Back to India, the IT companies are hunting for talents. Students are interviewed before they enter their final semester, and often given appointment letters before they qualify for their degrees. This is truer of South India, where literacy is almost 100 per cent and higher education more common than in the north.

Doctors are having a field day in Chennai, which is the centre of medical tourism. Hospitals advertise their services not just in newspapers and on the electronic media but even in cinemas. Apollo Heart Centre, for instance, runs an ad campaign saying “If you start sweating heavily for no reason or if you have a shooting pain in the chest then don’t waste time, make a beeline for the nearest Apollo Heart Centre.” The Apollo group of hospitals, of which Apollo Heart Centre is a subsidiary, has several branches in South India.

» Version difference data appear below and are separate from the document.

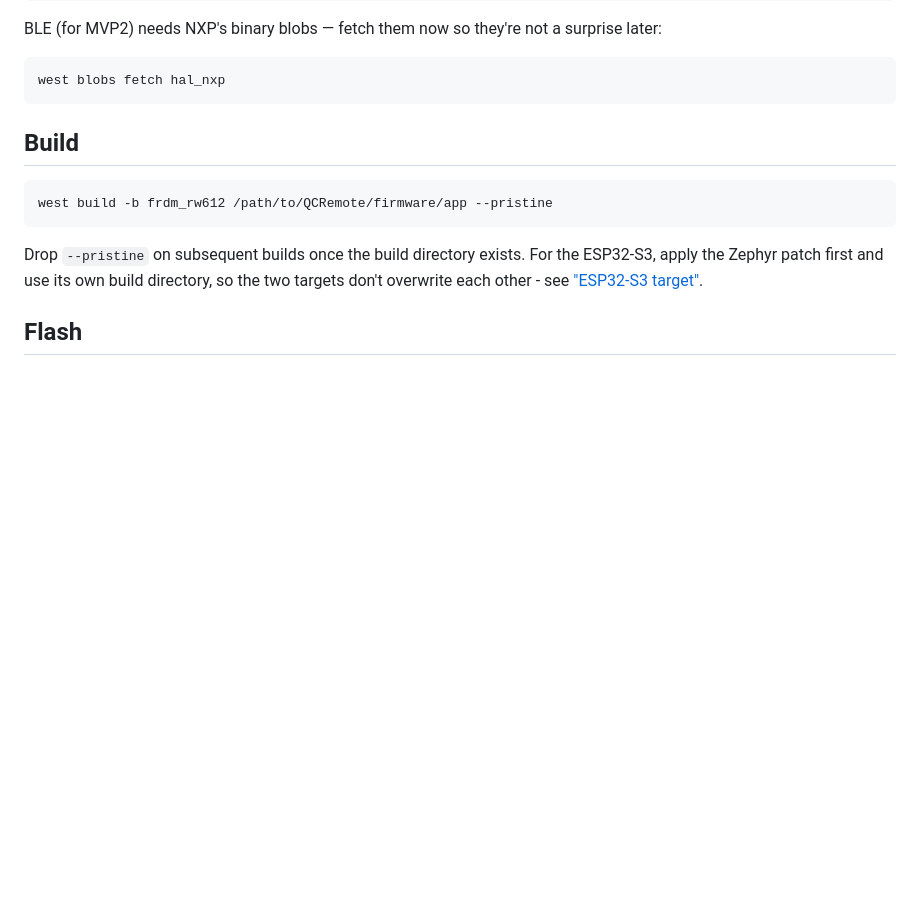
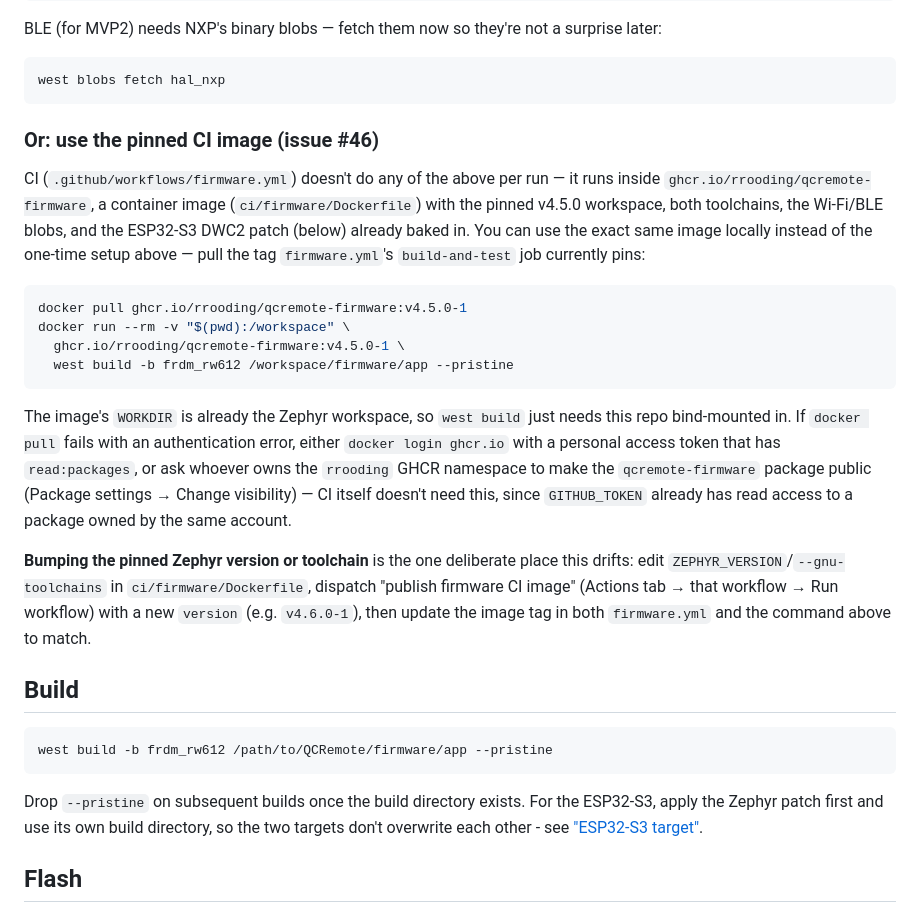
Before and after one commit to rrooding/QCRemote, a Markdown page: firmware/README.md, the part around the change. GitHub-like rendering; blank space fills up the shorter version.

Commit message:
docs(firmware): document running the pinned CI image locally (issue #46)

````diff
--- a/firmware/README.md
+++ b/firmware/README.md
@@ -65,6 +65,33 @@ BLE (for MVP2) needs NXP's binary blobs — fetch them now so they're not a surp
 ```bash
 west blobs fetch hal_nxp
 ```
+
+### Or: use the pinned CI image (issue #46)
+
+CI (`.github/workflows/firmware.yml`) doesn't do any of the above per run — it runs inside
+`ghcr.io/rrooding/qcremote-firmware`, a container image (`ci/firmware/Dockerfile`) with the
+pinned v4.5.0 workspace, both toolchains, the Wi-Fi/BLE blobs, and the ESP32-S3 DWC2 patch
+(below) already baked in. You can use the exact same image locally instead of the one-time
+setup above — pull the tag `firmware.yml`'s `build-and-test` job currently pins:
+
+```bash
+docker pull ghcr.io/rrooding/qcremote-firmware:v4.5.0-1
+docker run --rm -v "$(pwd):/workspace" \
+  ghcr.io/rrooding/qcremote-firmware:v4.5.0-1 \
+  west build -b frdm_rw612 /workspace/firmware/app --pristine
+```
+
+The image's `WORKDIR` is already the Zephyr workspace, so `west build` just needs this repo
+bind-mounted in. If `docker pull` fails with an authentication error, either `docker login
+ghcr.io` with a personal access token that has `read:packages`, or ask whoever owns the
+`rrooding` GHCR namespace to make the `qcremote-firmware` package public (Package settings →
+Change visibility) — CI itself doesn't need this, since `GITHUB_TOKEN` already has read access
+to a package owned by the same account.
+
+**Bumping the pinned Zephyr version or toolchain** is the one deliberate place this drifts:
+edit `ZEPHYR_VERSION`/`--gnu-toolchains` in `ci/firmware/Dockerfile`, dispatch "publish
+firmware CI image" (Actions tab → that workflow → Run workflow) with a new `version` (e.g.
+`v4.6.0-1`), then update the image tag in both `firmware.yml` and the command above to match.
 
 ## Build
 
````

Higher salaries and increasing number of double income families have resulted in higher spendings. In Chennai, the supermarkets are bursting at the seams. That applies to other cities as well. All this shows that the middle class is emerging in large numbers in the last few years.

But the essential question remains: is the gap between the haves and the have-nots narrowing? Israr (surname withheld), whose family manufactures and exports shoes to the West in large quantities, says that the economic boom has resulted in more jobs for the poor. But Gopal (surname withheld), the CEO of a large IT company, doesn’t agree. He intends to delegate his responsibilities to his brother and other professionals in the next two years and devote all his time and some of his resources to social work. His role model is the Nobel laureate from Bangladesh, Professor Mohammed Yunus.

“Can you believe that the neighbouring villages of Bangalore get electricity only two hours a day?” he laments. It is all the more surprising since Bangalore is considered to be the Silicon Valley of India.

However, a point to remember is that one sees very few beggars on the streets of Bangalore and Chennai than in Karachi and Mumbai. One reason is that the people of the two cities don’t encourage beggars by giving them alms. They would much rather donate to ashrams, where the poor get free meals.